--- YOUR INSTRUCTIONS ---
Filter the entries beneath this task, copying only the lines that hold the word "README".

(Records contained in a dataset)

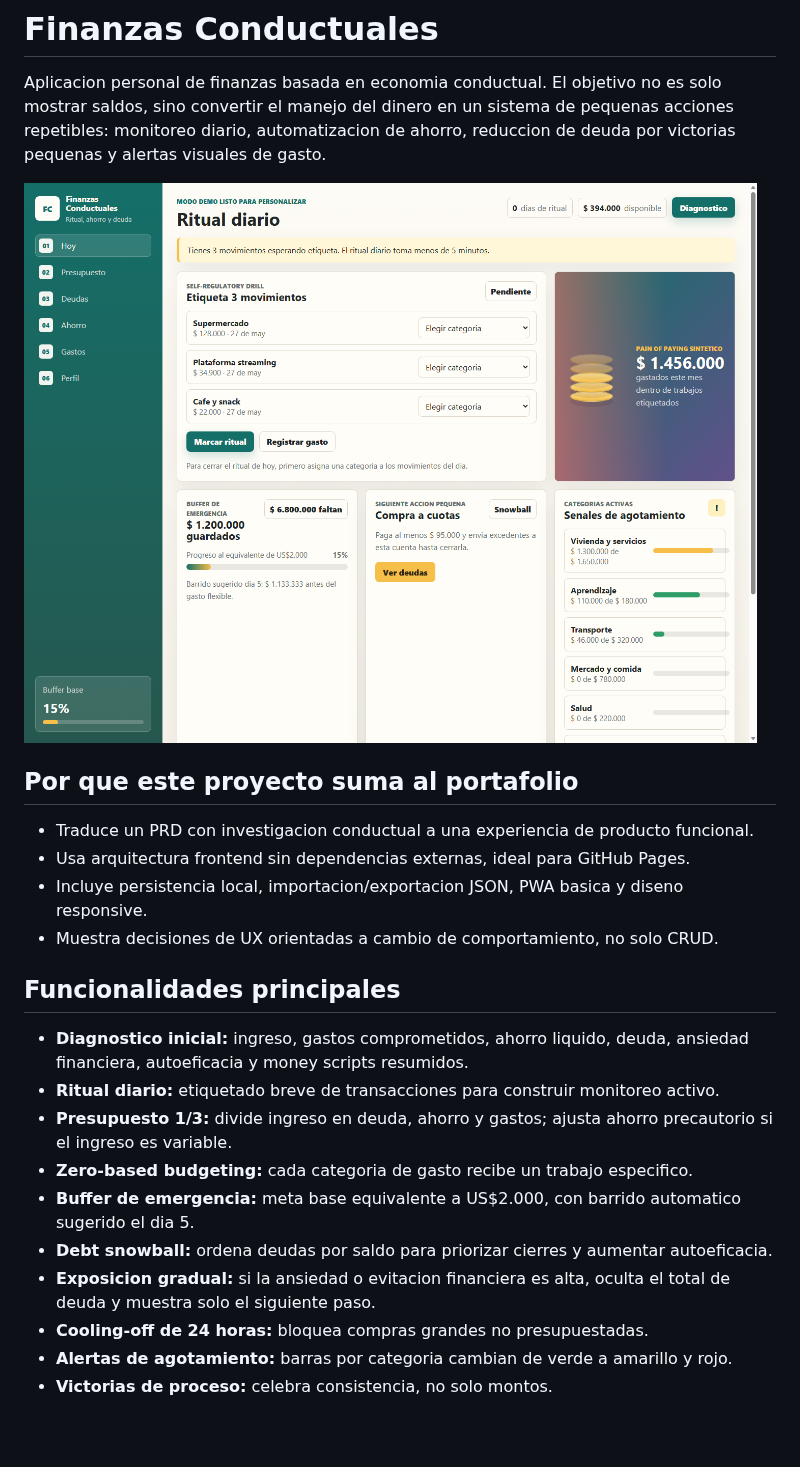
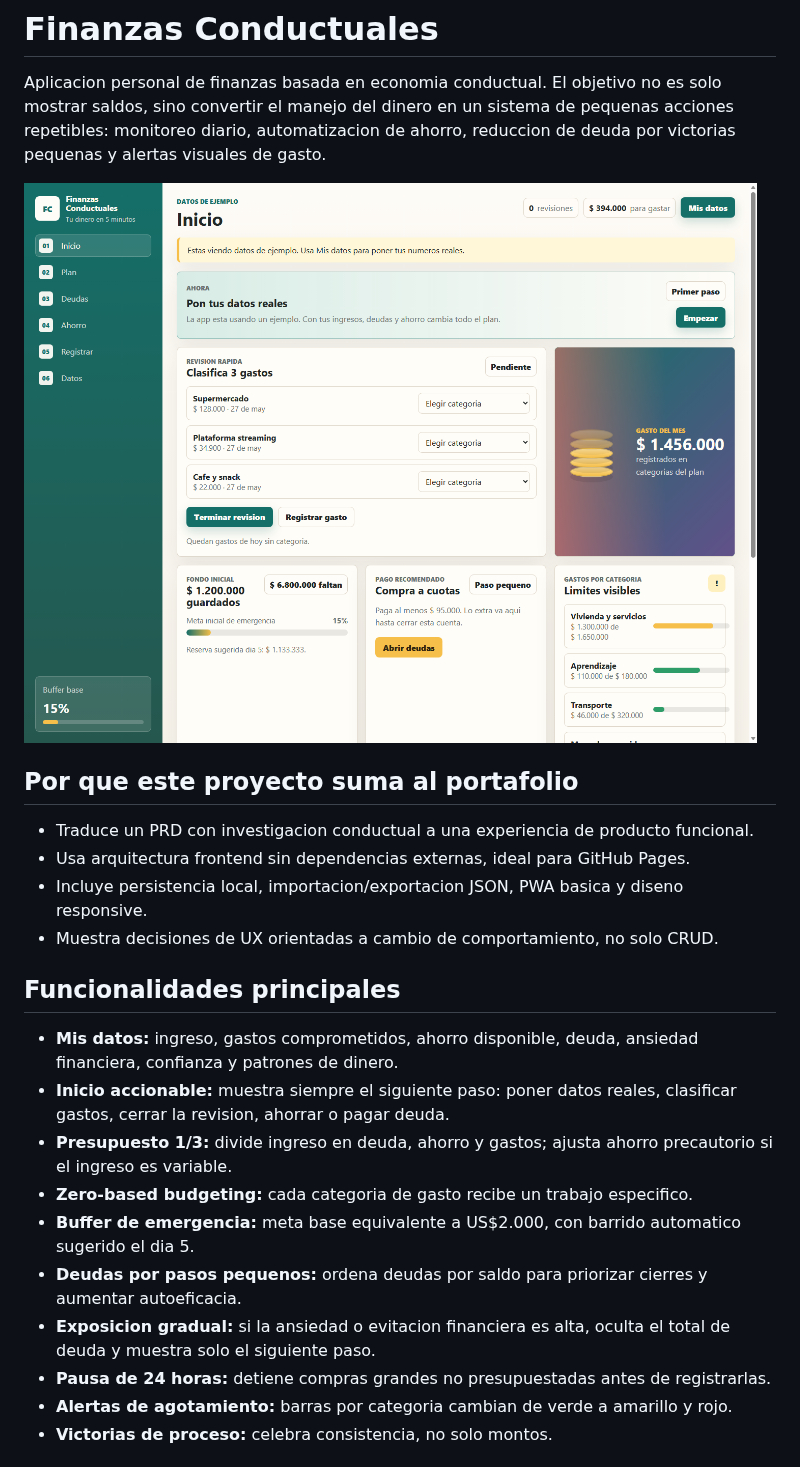
Before and after one commit to Estbn05/finanzas-conductuales, a Markdown page: README.md, the part around the change. Rendered like a GitHub page; pictures changed too: docs/screenshot-desktop.png; blank space fills up the shorter version.

```diff
--- a/README.md
+++ b/README.md
@@ -13,14 +13,14 @@ Aplicacion personal de finanzas basada en economia conductual. El objetivo no es
 
 ## Funcionalidades principales
 
-- **Diagnostico inicial:** ingreso, gastos comprometidos, ahorro liquido, deuda, ansiedad financiera, autoeficacia y money scripts resumidos.
-- **Ritual diario:** etiquetado breve de transacciones para construir monitoreo activo.
+- **Mis datos:** ingreso, gastos comprometidos, ahorro disponible, deuda, ansiedad financiera, confianza y patrones de dinero.
+- **Inicio accionable:** muestra siempre el siguiente paso: poner datos reales, clasificar gastos, cerrar la revision, ahorrar o pagar deuda.
 - **Presupuesto 1/3:** divide ingreso en deuda, ahorro y gastos; ajusta ahorro precautorio si el ingreso es variable.
 - **Zero-based budgeting:** cada categoria de gasto recibe un trabajo especifico.
 - **Buffer de emergencia:** meta base equivalente a US$2.000, con barrido automatico sugerido el dia 5.
-- **Debt snowball:** ordena deudas por saldo para priorizar cierres y aumentar autoeficacia.
+- **Deudas por pasos pequenos:** ordena deudas por saldo para priorizar cierres y aumentar autoeficacia.
 - **Exposicion gradual:** si la ansiedad o evitacion financiera es alta, oculta el total de deuda y muestra solo el siguiente paso.
-- **Cooling-off de 24 horas:** bloquea compras grandes no presupuestadas.
+- **Pausa de 24 horas:** detiene compras grandes no presupuestadas antes de registrarlas.
 - **Alertas de agotamiento:** barras por categoria cambian de verde a amarillo y rojo.
 - **Victorias de proceso:** celebra consistencia, no solo montos.
 
```
Also changed, not shown: docs/screenshot-mobile.png, 4 other files.
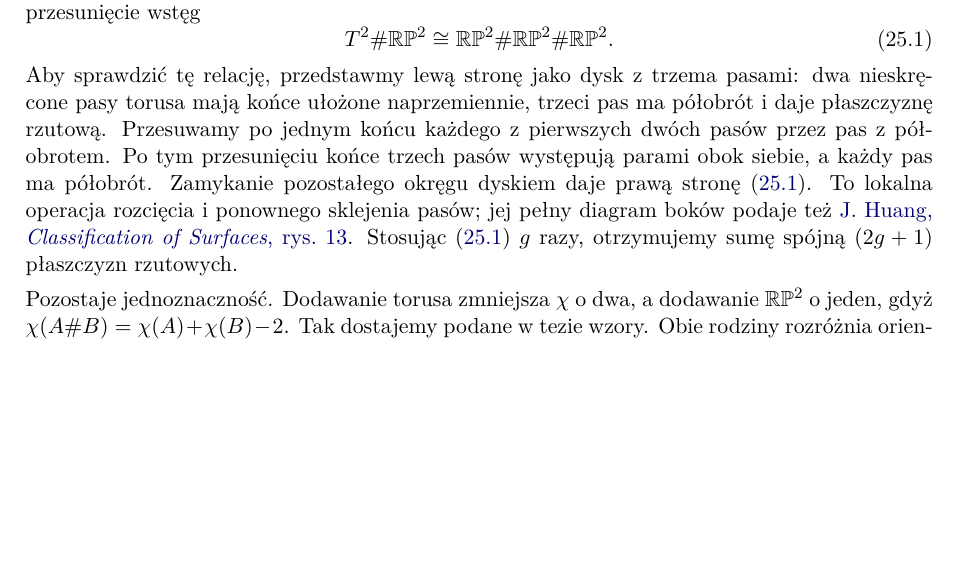
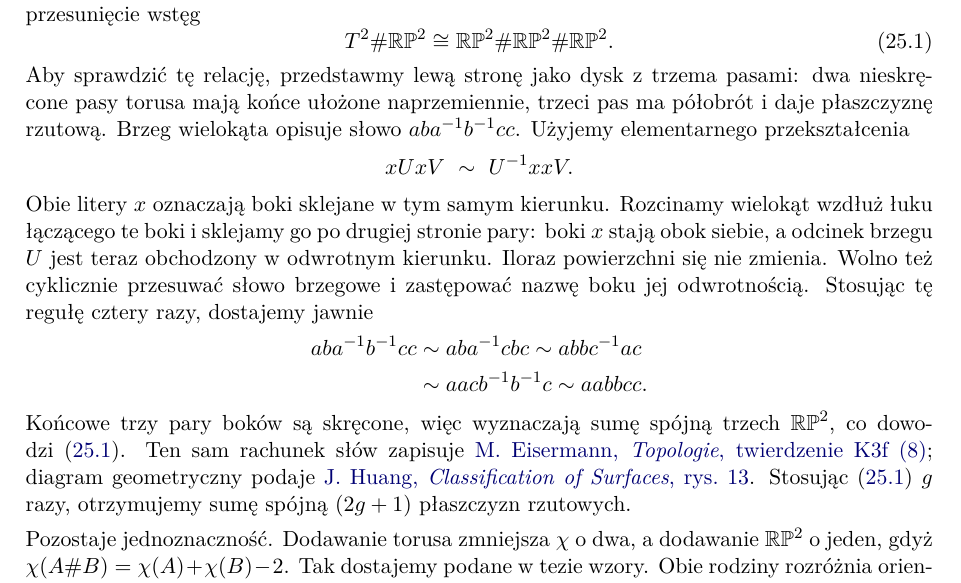
Before and after one commit to dariusz-piekarz/mathematical_scipts, a LaTeX document (geometria_i_topologia_rozniczkowa.tex, which reads tex/rozdzialy/25-poincare.tex): part of page 376 of 393, cut so that both start at the same text, the shorter picture padded with empty space. The pictures show the PDF file geometria_i_topologia_rozniczkowa.pdf that the author committed with the source.

Commit message:
Show explicit polygon moves in surface proof

```diff
--- a/tex/rozdzialy/25-poincare.tex
+++ b/tex/rozdzialy/25-poincare.tex
@@ -163,15 +163,39 @@ lewą stronę jako dysk z trzema pasami:
 dwa nieskręcone pasy torusa mają końce
 ułożone naprzemiennie, trzeci pas ma
 półobrót i daje płaszczyznę rzutową.
-Przesuwamy po jednym końcu każdego
-z pierwszych dwóch pasów przez pas z
-półobrotem. Po tym przesunięciu końce
-trzech pasów występują parami obok siebie,
-a każdy pas ma półobrót. Zamykanie pozostałego
-okręgu dyskiem daje prawą stronę~\eqref{eq:crosscap-handle-24}.
-To lokalna operacja rozcięcia i ponownego
-sklejenia pasów; jej pełny diagram boków
-podaje też
+Brzeg wielokąta opisuje słowo
+$aba^{-1}b^{-1}cc$. Użyjemy elementarnego
+przekształcenia
+\[
+ xUxV\ \sim\ U^{-1}xxV.
+\]
+Obie litery $x$ oznaczają boki sklejane
+w tym samym kierunku. Rozcinamy wielokąt
+wzdłuż łuku łączącego te boki i sklejamy
+go po drugiej stronie pary: boki $x$
+stają obok siebie, a odcinek brzegu $U$
+jest teraz obchodzony w odwrotnym kierunku.
+Iloraz powierzchni się nie zmienia.
+Wolno też cyklicznie przesuwać słowo
+brzegowe i zastępować nazwę boku
+jej odwrotnością. Stosując tę regułę
+cztery razy, dostajemy jawnie
+\[
+\begin{aligned}
+ aba^{-1}b^{-1}cc
+ &\sim aba^{-1}cbc
+  \sim abbc^{-1}ac\\
+ &\sim aacb^{-1}b^{-1}c
+  \sim aabbcc.
+\end{aligned}
+\]
+Końcowe trzy pary boków są skręcone,
+więc wyznaczają sumę spójną trzech
+$\mathbb{RP}^2$, co dowodzi~\eqref{eq:crosscap-handle-24}.
+Ten sam rachunek słów zapisuje
+\href{https://pnp.mathematik.uni-stuttgart.de/igt/eiserm/lehre/Topologie/Topologie-K-2x2.pdf}
+{M.\ Eisermann, \emph{Topologie}, twierdzenie K3f (8)};
+diagram geometryczny podaje
 \href{https://www.math.uchicago.edu/~may/VIGRE/VIGRE2008/REUPapers/Huang.pdf}
 {J.\ Huang, \emph{Classification of Surfaces}, rys.~13}.
 Stosując~\eqref{eq:crosscap-handle-24}
```
Also changed, not shown: PRZEGLAD.md (+2 -1 lines), geometria_i_topologia_rozniczkowa.pdf.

--- FINISHED TASK ---
Before and after one commit to Estbn05/finanzas-conductuales, a Markdown page: README.md, the part around the change. Rendered like a GitHub page; pictures changed too: docs/screenshot-desktop.png; blank space fills up the shorter version.
--- a/README.md
+++ b/README.md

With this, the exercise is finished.